→ Activity
Your answer should be an exact copy of the lines from the start of the entries to the line containing "Also changed, not shown: charts or pictures.", both included.

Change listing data
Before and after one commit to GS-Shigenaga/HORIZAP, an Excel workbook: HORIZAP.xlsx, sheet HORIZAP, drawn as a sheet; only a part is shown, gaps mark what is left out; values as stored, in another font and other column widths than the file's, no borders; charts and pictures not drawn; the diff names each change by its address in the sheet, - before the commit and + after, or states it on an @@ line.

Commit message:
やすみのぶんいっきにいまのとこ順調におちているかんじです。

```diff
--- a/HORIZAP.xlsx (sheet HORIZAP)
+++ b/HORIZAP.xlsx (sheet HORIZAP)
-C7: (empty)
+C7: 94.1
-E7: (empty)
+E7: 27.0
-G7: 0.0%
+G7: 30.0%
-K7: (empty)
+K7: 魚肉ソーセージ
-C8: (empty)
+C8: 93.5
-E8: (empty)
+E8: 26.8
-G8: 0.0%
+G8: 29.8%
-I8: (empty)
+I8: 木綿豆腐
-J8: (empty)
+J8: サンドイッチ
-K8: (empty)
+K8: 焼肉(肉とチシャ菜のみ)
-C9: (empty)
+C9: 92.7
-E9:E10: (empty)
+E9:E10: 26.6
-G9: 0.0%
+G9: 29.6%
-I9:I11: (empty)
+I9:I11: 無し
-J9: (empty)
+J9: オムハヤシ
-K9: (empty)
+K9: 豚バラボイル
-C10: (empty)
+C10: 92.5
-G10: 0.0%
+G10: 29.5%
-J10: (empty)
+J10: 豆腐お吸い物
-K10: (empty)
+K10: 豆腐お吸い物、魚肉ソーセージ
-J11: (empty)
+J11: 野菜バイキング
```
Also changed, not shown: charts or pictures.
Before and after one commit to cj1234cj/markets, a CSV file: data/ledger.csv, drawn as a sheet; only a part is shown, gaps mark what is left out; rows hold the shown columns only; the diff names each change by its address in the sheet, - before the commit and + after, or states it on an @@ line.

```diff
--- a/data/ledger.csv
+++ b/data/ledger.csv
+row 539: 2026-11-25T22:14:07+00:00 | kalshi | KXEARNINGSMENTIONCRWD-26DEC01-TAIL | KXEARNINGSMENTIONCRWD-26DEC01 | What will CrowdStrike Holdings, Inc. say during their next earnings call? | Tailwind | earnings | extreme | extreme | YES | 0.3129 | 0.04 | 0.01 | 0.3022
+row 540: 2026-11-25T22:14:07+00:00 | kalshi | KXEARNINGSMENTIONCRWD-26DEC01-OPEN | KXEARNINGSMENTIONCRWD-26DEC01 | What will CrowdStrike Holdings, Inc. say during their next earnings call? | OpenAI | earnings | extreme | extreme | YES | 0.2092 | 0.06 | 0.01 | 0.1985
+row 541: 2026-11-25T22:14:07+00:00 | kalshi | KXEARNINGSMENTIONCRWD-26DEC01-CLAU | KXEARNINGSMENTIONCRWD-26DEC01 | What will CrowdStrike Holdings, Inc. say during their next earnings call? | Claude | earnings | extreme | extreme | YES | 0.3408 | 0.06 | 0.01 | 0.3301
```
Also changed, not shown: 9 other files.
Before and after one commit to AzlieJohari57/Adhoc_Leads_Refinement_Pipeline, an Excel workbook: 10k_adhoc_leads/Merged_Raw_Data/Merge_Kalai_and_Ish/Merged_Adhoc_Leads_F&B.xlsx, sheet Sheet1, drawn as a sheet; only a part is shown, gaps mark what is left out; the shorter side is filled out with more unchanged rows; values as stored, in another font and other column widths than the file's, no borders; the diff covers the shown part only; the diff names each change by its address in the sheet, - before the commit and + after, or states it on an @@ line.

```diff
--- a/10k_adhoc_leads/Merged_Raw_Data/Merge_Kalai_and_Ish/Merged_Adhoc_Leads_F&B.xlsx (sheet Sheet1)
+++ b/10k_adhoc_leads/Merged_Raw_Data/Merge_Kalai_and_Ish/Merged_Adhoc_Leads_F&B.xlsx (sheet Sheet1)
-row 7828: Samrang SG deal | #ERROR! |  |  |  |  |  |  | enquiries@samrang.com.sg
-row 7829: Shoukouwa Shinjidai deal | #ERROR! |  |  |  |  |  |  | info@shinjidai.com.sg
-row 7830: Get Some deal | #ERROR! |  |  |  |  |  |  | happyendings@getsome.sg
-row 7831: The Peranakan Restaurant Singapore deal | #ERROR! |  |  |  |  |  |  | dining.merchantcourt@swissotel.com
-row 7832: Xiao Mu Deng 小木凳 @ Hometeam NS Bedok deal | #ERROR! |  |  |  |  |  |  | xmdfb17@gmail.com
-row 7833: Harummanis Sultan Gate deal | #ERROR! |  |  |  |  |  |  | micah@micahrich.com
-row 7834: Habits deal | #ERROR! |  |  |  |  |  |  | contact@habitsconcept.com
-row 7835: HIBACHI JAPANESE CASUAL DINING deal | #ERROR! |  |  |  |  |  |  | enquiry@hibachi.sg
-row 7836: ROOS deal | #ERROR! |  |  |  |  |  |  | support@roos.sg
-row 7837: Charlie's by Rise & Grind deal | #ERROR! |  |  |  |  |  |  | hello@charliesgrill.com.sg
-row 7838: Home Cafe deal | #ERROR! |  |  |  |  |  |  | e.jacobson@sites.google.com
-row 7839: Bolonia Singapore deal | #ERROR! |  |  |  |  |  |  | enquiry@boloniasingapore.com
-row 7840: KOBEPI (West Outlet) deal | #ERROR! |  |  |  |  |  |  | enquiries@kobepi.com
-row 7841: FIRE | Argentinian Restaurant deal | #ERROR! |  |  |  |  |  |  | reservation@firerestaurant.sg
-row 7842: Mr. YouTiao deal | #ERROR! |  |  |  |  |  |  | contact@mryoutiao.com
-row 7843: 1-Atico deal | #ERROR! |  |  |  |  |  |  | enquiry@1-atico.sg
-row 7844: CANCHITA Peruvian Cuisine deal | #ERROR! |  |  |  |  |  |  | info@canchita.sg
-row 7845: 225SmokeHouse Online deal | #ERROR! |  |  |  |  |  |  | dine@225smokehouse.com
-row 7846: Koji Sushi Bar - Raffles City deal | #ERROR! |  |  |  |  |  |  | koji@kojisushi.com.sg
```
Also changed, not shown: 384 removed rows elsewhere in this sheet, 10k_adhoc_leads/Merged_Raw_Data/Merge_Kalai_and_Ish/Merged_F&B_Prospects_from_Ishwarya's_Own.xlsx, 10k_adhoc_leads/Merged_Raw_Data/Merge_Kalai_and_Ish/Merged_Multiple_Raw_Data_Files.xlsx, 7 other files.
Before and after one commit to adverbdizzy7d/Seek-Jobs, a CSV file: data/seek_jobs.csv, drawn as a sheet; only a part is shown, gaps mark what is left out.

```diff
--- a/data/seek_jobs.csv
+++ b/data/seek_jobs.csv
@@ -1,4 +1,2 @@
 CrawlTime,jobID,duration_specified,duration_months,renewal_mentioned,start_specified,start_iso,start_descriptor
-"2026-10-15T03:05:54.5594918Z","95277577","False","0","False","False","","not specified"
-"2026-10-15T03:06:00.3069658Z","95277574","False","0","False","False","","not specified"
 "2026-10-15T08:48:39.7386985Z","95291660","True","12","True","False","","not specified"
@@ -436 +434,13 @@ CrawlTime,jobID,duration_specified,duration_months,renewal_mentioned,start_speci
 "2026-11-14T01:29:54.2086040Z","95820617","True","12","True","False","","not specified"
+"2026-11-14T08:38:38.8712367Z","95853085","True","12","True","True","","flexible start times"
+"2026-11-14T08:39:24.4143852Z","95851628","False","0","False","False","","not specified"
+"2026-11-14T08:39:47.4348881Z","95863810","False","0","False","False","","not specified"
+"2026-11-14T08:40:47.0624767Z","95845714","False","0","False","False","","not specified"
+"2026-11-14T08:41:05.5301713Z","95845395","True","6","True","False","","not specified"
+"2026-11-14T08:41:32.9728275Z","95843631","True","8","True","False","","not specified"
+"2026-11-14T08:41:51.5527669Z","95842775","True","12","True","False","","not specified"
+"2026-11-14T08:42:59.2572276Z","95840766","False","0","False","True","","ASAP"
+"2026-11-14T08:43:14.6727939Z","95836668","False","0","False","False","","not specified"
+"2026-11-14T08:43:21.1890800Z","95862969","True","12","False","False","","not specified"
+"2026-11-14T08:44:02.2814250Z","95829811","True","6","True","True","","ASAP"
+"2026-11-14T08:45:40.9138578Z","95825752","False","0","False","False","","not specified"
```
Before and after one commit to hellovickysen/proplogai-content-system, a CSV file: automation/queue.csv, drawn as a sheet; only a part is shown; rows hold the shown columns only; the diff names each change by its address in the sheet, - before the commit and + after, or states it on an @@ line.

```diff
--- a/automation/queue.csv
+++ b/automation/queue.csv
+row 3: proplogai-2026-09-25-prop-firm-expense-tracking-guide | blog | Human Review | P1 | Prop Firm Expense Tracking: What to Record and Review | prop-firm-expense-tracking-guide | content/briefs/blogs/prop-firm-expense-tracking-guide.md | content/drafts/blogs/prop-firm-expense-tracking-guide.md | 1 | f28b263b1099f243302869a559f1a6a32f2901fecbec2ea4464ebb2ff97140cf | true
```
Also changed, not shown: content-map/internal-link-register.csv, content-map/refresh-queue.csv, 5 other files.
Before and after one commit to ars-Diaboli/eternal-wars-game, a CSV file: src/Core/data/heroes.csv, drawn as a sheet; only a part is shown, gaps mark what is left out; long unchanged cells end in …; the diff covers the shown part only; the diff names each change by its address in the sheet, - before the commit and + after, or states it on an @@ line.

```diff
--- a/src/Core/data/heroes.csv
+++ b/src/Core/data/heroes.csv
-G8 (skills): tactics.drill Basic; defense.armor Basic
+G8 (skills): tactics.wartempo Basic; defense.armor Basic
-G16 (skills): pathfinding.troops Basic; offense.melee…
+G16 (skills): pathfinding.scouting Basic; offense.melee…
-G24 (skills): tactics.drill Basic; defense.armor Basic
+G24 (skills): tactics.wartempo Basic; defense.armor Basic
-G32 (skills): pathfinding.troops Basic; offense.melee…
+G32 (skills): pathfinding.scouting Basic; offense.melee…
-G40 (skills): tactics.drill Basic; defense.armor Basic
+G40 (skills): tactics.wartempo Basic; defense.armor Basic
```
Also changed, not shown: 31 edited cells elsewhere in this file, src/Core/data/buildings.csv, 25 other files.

→ Solved exercise
Before and after one commit to GS-Shigenaga/HORIZAP, an Excel workbook: HORIZAP.xlsx, sheet HORIZAP, drawn as a sheet; only a part is shown, gaps mark what is left out; values as stored, in another font and other column widths than the file's, no borders; charts and pictures not drawn; the diff names each change by its address in the sheet, - before the commit and + after, or states it on an @@ line.

Commit message:
やすみのぶんいっきにいまのとこ順調におちているかんじです。

```diff
--- a/HORIZAP.xlsx (sheet HORIZAP)
+++ b/HORIZAP.xlsx (sheet HORIZAP)
-C7: (empty)
+C7: 94.1
-E7: (empty)
+E7: 27.0
-G7: 0.0%
+G7: 30.0%
-K7: (empty)
+K7: 魚肉ソーセージ
-C8: (empty)
+C8: 93.5
-E8: (empty)
+E8: 26.8
-G8: 0.0%
+G8: 29.8%
-I8: (empty)
+I8: 木綿豆腐
-J8: (empty)
+J8: サンドイッチ
-K8: (empty)
+K8: 焼肉(肉とチシャ菜のみ)
-C9: (empty)
+C9: 92.7
-E9:E10: (empty)
+E9:E10: 26.6
-G9: 0.0%
+G9: 29.6%
-I9:I11: (empty)
+I9:I11: 無し
-J9: (empty)
+J9: オムハヤシ
-K9: (empty)
+K9: 豚バラボイル
-C10: (empty)
+C10: 92.5
-G10: 0.0%
+G10: 29.5%
-J10: (empty)
+J10: 豆腐お吸い物
-K10: (empty)
+K10: 豆腐お吸い物、魚肉ソーセージ
-J11: (empty)
+J11: 野菜バイキング
```
Also changed, not shown: charts or pictures.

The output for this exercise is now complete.